When counting, include every line of the data that holds "bottom", then state the total alone.

▶ _Available records_:
------

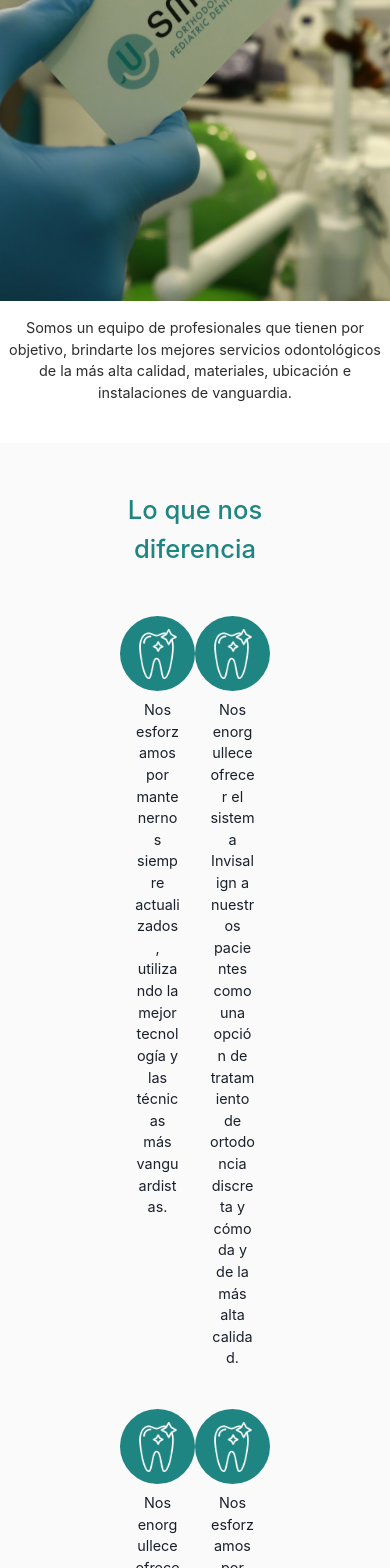
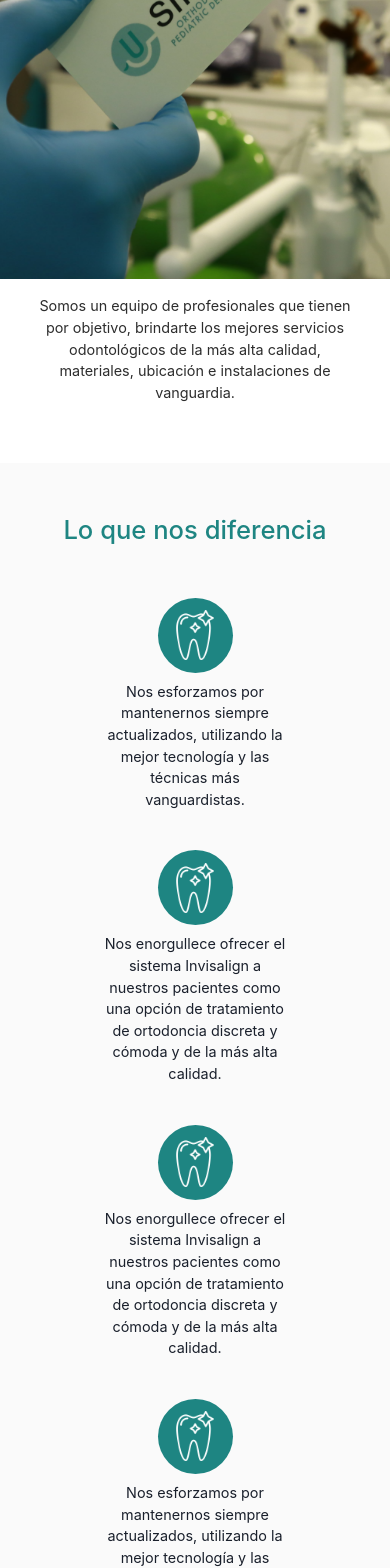
Before and after one commit to JAngelGC/u-smile-website, a Next.js app: page /quienes-somos in a window 390 px wide. Shown: the part 432-2000 px from the top of the page. Built offline with nearby package versions, Linux system fonts and the light colour scheme.

Commit message:
Media queries for section logo component

```diff
--- a/src/components/aboutPage/Advantage.module.css
+++ b/src/components/aboutPage/Advantage.module.css
@@ -5,6 +5,8 @@
 
   width: 50%;
   margin-top: 5rem;
+
+  /* background-color: yellowgreen; */
 }
 
 .box-icon {
@@ -25,3 +27,42 @@
   text-align: center;
   font-size: var(--fs-mid-text);
 }
+
+/**************************/
+/* BELOW 1344px /smaller desktops */
+/**************************/
+@media (max-width: 84em) {
+}
+
+/**************************/
+/* BELOW 1200px /landscape tablets */
+/**************************/
+@media (max-width: 75em) {
+}
+
+/**************************/
+/* BELOW 940px /  tablets */
+/**************************/
+@media (max-width: 59em) {
+}
+
+/**************************/
+/* BELOW 700px /  smaller tablets */
+/**************************/
+@media (max-width: 44em) {
+}
+
+/**************************/
+/* BELOW 544px /  phones */
+/**************************/
+@media (max-width: 34em) {
+  .box-advantage {
+    width: 100%;
+  }
+}
+
+/**************************/
+/* BELOW 375px /  phones */
+/**************************/
+@media (max-width: 23em) {
+}
--- a/src/components/aboutPage/SectionAdvantages.module.css
+++ b/src/components/aboutPage/SectionAdvantages.module.css
@@ -18,3 +18,46 @@
   display: flex;
   flex-wrap: wrap;
 }
+
+/**************************/
+/* BELOW 1344px /smaller desktops */
+/**************************/
+@media (max-width: 84em) {
+}
+
+/**************************/
+/* BELOW 1200px /landscape tablets */
+/**************************/
+@media (max-width: 75em) {
+}
+
+/**************************/
+/* BELOW 940px /  tablets */
+/**************************/
+@media (max-width: 59em) {
+  .section-advantages {
+    /* margin: 5rem 0; */
+    padding: 5rem 2.5rem;
+  }
+}
+
+/**************************/
+/* BELOW 700px /  smaller tablets */
+/**************************/
+@media (max-width: 44em) {
+  .box-advantages {
+    padding: 0 2.5rem;
+  }
+}
+
+/**************************/
+/* BELOW 544px /  phones */
+/**************************/
+@media (max-width: 34em) {
+}
+
+/**************************/
+/* BELOW 375px /  phones */
+/**************************/
+@media (max-width: 23em) {
+}
--- a/src/components/ui/SectionInfoLarge.module.css
+++ b/src/components/ui/SectionInfoLarge.module.css
@@ -3,7 +3,7 @@
   /* width: 70%; */
   max-width: 1200px;
   margin: 2.5rem auto;
-  margin-bottom: 5rem;
+  margin-bottom: 7.5rem;
 
   display: flex;
   flex-direction: column;
@@ -29,6 +29,7 @@
   font-size: var(--fs-mid-text);
   color: var(--black-color);
   text-align: center;
+  width: 80%;
 }
 
 /**************************/
--- a/src/components/ui/SectionLogo.module.css
+++ b/src/components/ui/SectionLogo.module.css
@@ -11,7 +11,8 @@
 .box-img {
   position: relative;
   height: 150px;
-  width: 50%;
+  width: 300px;
+  /* background-color: yellowgreen; */
 }
 
 .text {
@@ -21,3 +22,46 @@
 
   text-align: center;
 }
+
+/**************************/
+/* BELOW 1344px /smaller desktops */
+/**************************/
+@media (max-width: 84em) {
+}
+
+/**************************/
+/* BELOW 1200px /landscape tablets */
+/**************************/
+@media (max-width: 75em) {
+}
+
+/**************************/
+/* BELOW 940px /  tablets */
+/**************************/
+@media (max-width: 59em) {
+}
+
+/**************************/
+/* BELOW 700px /  smaller tablets */
+/**************************/
+@media (max-width: 44em) {
+  .text {
+    width: 80%;
+  }
+}
+
+/**************************/
+/* BELOW 544px /  phones */
+/**************************/
+@media (max-width: 34em) {
+  .box-img {
+    height: 100px;
+    width: 250px;
+  }
+}
+
+/**************************/
+/* BELOW 375px /  phones */
+/**************************/
+@media (max-width: 23em) {
+}
```
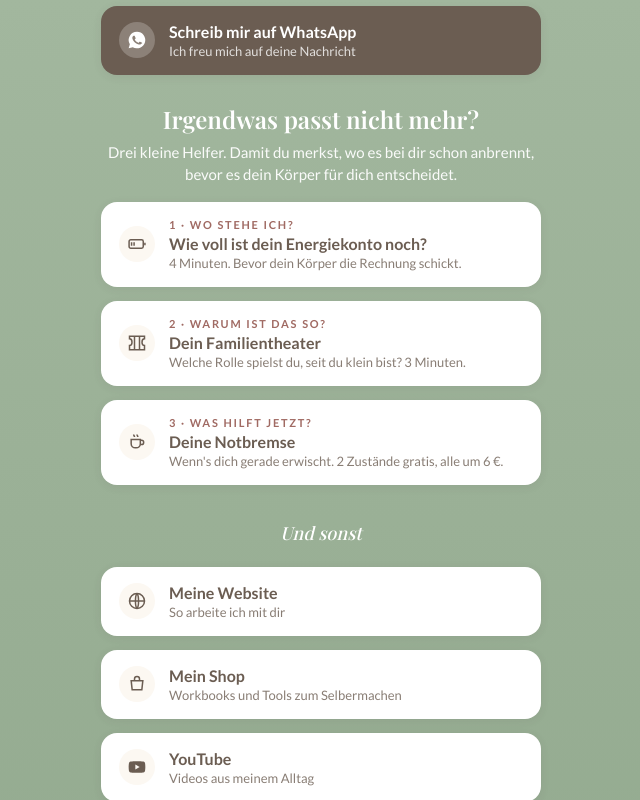
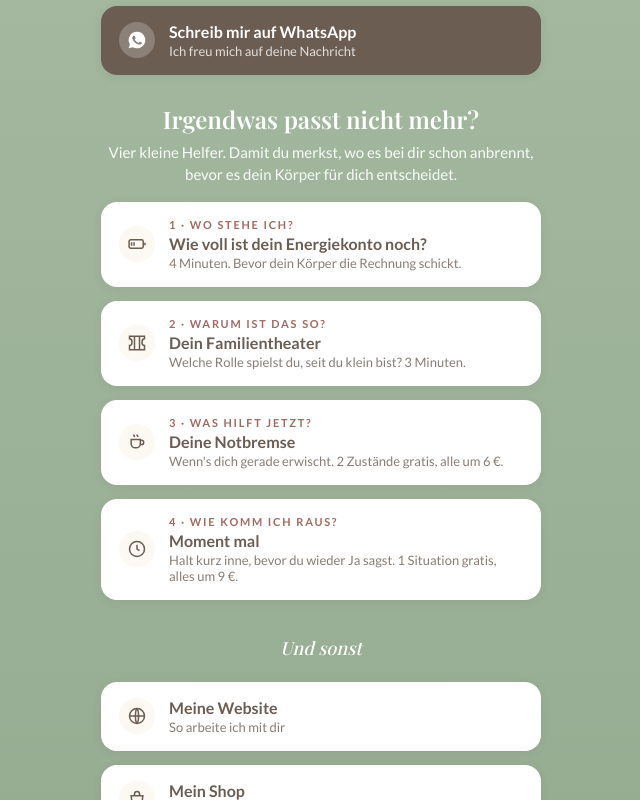
Before and after one commit to InnerVision-Kerstin/innervision, a plain HTML site: page links/index.html in a window 1280 px wide. Shown: the part 456-1256 px from the top of the page, without its empty margins (319-959 px from the left). Drawn offline with nearby package versions, Linux system fonts and the light colour scheme; a web font is replaced by a local one.

Commit message:
Linkseite, Moment mal als vierter Helfer
Co-Authored-By: Claude Opus 5.5 <noreply@anthropic.com>
Claude-Session: https://claude.ai/code/session_01VGdCnbKXzTNDwiWw4ywEzx

```diff
--- a/links/index.html
+++ b/links/index.html
@@ -57,7 +57,7 @@
       <span class="ic"><svg viewBox="0 0 24 24" fill="#fff"><path d="M12 2a10 10 0 0 0-8.6 15.1L2 22l5-1.3A10 10 0 1 0 12 2Zm5.3 14.2c-.2.6-1.3 1.2-1.8 1.2-.5.1-1 .2-3.3-.7-2.8-1.1-4.5-3.9-4.7-4.1-.1-.2-1.1-1.5-1.1-2.9s.7-2.1 1-2.4c.3-.3.6-.3.8-.3h.6c.2 0 .4 0 .6.5l.9 2.1c.1.2.1.4 0 .5l-.4.6-.4.4c-.1.2-.3.3-.1.6.2.3.8 1.3 1.7 2.1 1.2 1 2.1 1.3 2.4 1.5.3.1.5.1.6-.1l.8-1c.2-.3.4-.2.7-.1l2 1c.3.1.5.2.5.3.1.2.1.6-.1 1.2Z"/></svg></span>
       <span class="tx">Schreib mir auf WhatsApp<small>Ich freu mich auf deine Nachricht</small></span>
     </a>
-    <div class="sect"><h2>Irgendwas passt nicht mehr?</h2><p>Drei kleine Helfer. Damit du merkst, wo es bei dir schon anbrennt, bevor es dein Körper für dich entscheidet.</p></div>
+    <div class="sect"><h2>Irgendwas passt nicht mehr?</h2><p>Vier kleine Helfer. Damit du merkst, wo es bei dir schon anbrennt, bevor es dein Körper für dich entscheidet.</p></div>
     <a class="btn tool" href="https://innervision-kerstin.github.io/innervision/energiekonto/" target="_blank" rel="noopener">
       <span class="ic"><svg viewBox="0 0 24 24" fill="none" stroke="#6B5D52" stroke-width="1.8"><rect x="2.5" y="7" width="17" height="10" rx="2"/><path d="M21.5 10.5v3"/><path d="M5.5 10v4M8.5 10v4"/></svg></span>
       <span class="tx"><span class="step">1 · Wo stehe ich?</span>Wie voll ist dein Energiekonto noch?<small>4 Minuten. Bevor dein Körper die Rechnung schickt.</small></span>
@@ -69,6 +69,10 @@
     <a class="btn tool" href="https://innervision-kerstin.github.io/innervision/notbremse/" target="_blank" rel="noopener">
       <span class="ic"><svg viewBox="0 0 24 24" fill="none" stroke="#6B5D52" stroke-width="1.8"><path d="M5 9h11v5a5 5 0 0 1-5 5h-1a5 5 0 0 1-5-5Z"/><path d="M16 10h1.5a2.5 2.5 0 0 1 0 5H16"/><path d="M8 3c0 1.5 1 1.5 1 3M12 3c0 1.5 1 1.5 1 3"/></svg></span>
       <span class="tx"><span class="step">3 · Was hilft jetzt?</span>Deine Notbremse<small>Wenn's dich gerade erwischt. 2 Zustände gratis, alle um 6 €.</small></span>
+    </a>
+    <a class="btn tool" href="https://innervision-kerstin.github.io/innervision/momentmal/" target="_blank" rel="noopener">
+      <span class="ic"><svg viewBox="0 0 24 24" fill="none" stroke="#6B5D52" stroke-width="1.8"><circle cx="12" cy="12" r="9"/><path d="M12 7v5l3 2"/></svg></span>
+      <span class="tx"><span class="step">4 · Wie komm ich raus?</span>Moment mal<small>Halt kurz inne, bevor du wieder Ja sagst. 1 Situation gratis, alles um 9 €.</small></span>
     </a>
     <div class="sect sm"><h2>Und sonst</h2></div>
     <a class="btn rose" href="https://innervision.at" target="_blank" rel="noopener">
```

------

▶ _Expected answer_: 2